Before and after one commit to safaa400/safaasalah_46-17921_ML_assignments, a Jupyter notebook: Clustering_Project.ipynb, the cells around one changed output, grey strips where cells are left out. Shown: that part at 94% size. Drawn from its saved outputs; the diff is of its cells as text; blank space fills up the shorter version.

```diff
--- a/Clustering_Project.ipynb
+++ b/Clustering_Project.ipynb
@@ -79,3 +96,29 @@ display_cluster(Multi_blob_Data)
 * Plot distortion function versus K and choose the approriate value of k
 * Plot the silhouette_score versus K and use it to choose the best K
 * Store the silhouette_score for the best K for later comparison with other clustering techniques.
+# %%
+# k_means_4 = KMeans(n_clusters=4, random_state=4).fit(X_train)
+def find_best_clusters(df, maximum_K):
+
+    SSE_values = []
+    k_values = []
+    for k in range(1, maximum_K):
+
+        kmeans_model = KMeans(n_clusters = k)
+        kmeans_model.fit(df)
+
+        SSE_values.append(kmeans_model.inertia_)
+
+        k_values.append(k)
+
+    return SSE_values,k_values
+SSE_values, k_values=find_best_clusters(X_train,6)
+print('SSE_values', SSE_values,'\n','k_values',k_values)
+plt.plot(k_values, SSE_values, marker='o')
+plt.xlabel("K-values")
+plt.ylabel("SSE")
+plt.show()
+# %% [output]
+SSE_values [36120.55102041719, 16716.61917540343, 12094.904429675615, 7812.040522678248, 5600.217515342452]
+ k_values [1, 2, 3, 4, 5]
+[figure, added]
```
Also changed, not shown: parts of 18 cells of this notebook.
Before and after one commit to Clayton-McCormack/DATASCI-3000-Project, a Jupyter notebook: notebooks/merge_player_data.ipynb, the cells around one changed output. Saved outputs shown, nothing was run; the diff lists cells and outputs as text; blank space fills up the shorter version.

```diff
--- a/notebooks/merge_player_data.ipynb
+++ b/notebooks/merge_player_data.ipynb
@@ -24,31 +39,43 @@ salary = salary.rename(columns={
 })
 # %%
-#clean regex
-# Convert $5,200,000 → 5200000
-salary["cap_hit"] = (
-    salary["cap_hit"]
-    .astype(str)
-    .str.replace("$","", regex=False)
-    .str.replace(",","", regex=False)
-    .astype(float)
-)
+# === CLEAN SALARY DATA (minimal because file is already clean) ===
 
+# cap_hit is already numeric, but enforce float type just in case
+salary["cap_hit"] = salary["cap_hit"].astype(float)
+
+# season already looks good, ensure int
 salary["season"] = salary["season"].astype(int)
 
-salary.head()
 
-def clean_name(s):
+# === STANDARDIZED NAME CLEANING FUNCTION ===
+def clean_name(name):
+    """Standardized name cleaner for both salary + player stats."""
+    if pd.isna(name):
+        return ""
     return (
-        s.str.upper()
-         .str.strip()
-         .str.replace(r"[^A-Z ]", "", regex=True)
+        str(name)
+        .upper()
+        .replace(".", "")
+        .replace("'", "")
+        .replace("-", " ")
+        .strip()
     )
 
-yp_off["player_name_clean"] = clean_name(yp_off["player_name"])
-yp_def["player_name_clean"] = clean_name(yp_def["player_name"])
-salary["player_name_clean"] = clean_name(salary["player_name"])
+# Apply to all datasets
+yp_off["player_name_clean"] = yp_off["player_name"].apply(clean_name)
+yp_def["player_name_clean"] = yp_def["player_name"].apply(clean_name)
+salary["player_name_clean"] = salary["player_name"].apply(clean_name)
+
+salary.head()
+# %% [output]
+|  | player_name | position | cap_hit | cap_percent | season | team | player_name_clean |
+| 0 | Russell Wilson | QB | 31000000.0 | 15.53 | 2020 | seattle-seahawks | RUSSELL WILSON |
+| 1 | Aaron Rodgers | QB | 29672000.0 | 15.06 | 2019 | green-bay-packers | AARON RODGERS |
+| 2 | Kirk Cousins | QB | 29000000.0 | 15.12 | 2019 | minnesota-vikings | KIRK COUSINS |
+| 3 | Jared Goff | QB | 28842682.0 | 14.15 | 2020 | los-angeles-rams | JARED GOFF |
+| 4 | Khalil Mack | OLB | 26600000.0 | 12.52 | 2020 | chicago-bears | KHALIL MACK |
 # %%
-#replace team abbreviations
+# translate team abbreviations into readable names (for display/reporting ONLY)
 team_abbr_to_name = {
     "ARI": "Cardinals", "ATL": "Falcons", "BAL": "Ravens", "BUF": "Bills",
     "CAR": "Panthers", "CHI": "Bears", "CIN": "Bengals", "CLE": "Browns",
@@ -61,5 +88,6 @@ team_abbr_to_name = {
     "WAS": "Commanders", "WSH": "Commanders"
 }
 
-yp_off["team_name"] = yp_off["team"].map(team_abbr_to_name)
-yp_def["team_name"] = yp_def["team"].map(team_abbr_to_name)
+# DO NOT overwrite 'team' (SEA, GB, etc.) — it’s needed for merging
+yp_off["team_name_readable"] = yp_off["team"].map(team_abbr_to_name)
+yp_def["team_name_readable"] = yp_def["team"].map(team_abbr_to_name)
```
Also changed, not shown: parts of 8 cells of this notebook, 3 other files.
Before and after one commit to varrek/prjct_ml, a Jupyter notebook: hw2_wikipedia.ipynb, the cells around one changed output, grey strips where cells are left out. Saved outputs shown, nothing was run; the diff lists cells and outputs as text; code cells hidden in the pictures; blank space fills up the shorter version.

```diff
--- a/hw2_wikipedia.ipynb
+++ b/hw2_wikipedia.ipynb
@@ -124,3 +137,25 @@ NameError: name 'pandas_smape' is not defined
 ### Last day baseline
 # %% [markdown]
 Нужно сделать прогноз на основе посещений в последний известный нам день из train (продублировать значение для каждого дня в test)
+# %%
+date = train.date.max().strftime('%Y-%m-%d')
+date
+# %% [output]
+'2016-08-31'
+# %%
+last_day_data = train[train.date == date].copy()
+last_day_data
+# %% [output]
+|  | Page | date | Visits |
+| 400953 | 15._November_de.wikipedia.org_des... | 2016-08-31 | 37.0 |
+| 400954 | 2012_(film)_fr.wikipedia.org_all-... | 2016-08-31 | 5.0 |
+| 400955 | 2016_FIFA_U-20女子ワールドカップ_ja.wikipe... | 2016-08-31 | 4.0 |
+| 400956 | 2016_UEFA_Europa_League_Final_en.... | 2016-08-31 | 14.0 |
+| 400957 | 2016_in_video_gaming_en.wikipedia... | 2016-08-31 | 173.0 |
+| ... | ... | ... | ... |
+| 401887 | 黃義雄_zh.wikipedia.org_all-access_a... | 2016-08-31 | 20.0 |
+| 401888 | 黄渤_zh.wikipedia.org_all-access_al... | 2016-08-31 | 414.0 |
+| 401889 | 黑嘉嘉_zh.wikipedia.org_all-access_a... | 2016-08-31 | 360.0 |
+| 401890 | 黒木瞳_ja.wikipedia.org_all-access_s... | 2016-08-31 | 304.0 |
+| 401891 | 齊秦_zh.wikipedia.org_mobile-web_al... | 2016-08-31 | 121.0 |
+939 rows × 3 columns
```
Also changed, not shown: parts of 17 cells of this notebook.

--------------------

# What to do
Above are the records; copy each line from them that includes the string "replace".

# Solution below
-    .str.replace("$","", regex=False)
-    .str.replace(",","", regex=False)
-         .str.replace(r"[^A-Z ]", "", regex=True)
+        .replace(".", "")
+        .replace("'", "")
+        .replace("-", " ")
-#replace team abbreviations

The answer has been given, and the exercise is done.